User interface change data

============================================================

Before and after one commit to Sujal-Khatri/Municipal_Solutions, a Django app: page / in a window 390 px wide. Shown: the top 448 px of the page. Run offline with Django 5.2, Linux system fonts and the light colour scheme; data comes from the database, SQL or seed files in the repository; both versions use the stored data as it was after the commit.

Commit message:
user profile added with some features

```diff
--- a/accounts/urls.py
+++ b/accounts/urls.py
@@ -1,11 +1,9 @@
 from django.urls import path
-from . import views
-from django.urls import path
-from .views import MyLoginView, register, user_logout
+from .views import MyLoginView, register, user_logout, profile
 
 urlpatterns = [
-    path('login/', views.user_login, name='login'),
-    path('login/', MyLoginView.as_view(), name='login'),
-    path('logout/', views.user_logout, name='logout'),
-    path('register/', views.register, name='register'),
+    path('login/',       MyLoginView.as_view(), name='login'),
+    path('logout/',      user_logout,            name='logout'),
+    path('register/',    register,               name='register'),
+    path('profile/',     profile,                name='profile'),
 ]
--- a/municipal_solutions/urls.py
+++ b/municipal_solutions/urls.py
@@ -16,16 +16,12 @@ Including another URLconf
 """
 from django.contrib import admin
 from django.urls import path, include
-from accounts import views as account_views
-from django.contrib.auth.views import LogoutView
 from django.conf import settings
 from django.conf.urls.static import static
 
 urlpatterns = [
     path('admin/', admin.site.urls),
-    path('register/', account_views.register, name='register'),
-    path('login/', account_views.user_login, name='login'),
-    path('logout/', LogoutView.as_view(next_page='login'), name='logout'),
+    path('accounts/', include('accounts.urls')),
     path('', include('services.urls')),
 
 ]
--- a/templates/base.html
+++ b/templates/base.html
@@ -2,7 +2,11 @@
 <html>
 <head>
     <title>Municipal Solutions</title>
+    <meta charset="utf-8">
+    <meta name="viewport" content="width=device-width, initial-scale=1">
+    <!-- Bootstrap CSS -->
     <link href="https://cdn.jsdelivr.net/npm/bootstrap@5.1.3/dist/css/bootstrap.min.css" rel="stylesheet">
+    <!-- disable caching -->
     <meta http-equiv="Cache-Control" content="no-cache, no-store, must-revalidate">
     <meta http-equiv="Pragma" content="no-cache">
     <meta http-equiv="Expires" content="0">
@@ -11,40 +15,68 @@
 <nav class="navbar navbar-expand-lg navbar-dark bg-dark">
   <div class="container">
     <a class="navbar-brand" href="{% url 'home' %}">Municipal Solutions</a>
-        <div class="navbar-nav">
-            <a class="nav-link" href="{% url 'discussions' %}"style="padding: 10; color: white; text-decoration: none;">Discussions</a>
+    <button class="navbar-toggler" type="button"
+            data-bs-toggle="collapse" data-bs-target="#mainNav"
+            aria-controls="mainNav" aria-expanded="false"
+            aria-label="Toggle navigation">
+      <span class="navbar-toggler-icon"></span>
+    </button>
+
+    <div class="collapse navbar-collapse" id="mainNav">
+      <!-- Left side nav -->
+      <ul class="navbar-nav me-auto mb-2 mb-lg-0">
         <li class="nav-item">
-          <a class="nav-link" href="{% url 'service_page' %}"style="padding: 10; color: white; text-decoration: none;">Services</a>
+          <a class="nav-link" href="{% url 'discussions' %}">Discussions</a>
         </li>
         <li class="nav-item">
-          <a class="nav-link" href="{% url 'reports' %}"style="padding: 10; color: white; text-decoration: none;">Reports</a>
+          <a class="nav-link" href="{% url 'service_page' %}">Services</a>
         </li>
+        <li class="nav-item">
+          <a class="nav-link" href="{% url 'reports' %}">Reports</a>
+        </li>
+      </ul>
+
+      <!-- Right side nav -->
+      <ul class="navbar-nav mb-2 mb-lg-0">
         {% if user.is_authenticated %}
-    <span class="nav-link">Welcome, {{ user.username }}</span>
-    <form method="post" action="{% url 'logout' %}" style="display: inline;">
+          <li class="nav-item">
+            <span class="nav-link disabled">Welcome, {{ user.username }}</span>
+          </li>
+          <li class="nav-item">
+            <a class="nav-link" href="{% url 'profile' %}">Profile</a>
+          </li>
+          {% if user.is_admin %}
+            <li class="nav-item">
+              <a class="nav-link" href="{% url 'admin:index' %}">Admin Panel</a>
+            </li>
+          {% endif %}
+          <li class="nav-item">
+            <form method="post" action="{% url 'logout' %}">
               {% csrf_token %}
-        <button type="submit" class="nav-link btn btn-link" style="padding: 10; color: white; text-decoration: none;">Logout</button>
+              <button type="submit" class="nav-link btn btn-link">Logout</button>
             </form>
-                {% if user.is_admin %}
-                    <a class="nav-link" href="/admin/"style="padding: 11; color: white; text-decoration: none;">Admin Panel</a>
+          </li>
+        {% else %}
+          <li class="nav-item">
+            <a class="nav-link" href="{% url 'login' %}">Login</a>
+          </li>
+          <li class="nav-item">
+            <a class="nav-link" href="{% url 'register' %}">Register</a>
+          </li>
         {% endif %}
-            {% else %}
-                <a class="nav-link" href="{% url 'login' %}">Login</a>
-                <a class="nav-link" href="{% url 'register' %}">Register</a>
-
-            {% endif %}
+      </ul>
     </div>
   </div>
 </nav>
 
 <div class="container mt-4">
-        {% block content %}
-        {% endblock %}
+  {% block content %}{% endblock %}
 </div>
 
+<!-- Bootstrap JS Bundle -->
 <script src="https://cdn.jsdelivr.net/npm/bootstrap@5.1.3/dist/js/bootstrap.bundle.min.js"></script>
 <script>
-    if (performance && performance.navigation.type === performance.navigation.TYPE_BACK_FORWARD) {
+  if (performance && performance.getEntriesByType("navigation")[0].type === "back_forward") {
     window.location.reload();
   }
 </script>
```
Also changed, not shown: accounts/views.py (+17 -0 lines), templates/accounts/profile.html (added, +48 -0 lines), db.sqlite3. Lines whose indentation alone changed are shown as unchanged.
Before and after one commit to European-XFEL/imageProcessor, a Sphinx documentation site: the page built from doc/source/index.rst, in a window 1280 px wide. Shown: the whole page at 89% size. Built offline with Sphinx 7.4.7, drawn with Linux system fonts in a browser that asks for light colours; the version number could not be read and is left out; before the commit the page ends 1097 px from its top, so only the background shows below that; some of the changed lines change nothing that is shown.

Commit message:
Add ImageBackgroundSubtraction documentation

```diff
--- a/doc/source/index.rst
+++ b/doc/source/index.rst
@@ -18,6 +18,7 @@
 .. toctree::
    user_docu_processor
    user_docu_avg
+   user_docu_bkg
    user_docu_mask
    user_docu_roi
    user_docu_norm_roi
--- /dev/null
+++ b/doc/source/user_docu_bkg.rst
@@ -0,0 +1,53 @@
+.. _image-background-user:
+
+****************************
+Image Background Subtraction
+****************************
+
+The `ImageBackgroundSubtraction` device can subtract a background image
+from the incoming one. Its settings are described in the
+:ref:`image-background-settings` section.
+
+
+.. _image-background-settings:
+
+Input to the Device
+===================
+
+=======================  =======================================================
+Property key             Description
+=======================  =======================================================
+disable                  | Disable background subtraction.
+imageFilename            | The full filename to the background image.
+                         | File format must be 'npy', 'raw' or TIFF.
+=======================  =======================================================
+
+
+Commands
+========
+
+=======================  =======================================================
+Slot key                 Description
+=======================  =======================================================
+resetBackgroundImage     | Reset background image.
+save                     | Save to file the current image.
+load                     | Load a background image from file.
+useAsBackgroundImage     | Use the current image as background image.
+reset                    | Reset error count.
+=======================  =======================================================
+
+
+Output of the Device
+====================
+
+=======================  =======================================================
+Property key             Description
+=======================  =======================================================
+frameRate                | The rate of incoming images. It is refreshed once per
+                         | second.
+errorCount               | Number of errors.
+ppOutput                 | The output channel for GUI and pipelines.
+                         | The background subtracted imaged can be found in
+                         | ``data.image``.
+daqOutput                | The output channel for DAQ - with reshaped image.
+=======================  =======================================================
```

============================================================

## Aim of the task:
Extract every line of the records above that contains the word "register".

## Written answer:
-from .views import MyLoginView, register, user_logout
+from .views import MyLoginView, register, user_logout, profile
-    path('register/', views.register, name='register'),
+    path('register/',    register,               name='register'),
-    path('register/', account_views.register, name='register'),
+            <a class="nav-link" href="{% url 'register' %}">Register</a>
-                <a class="nav-link" href="{% url 'register' %}">Register</a>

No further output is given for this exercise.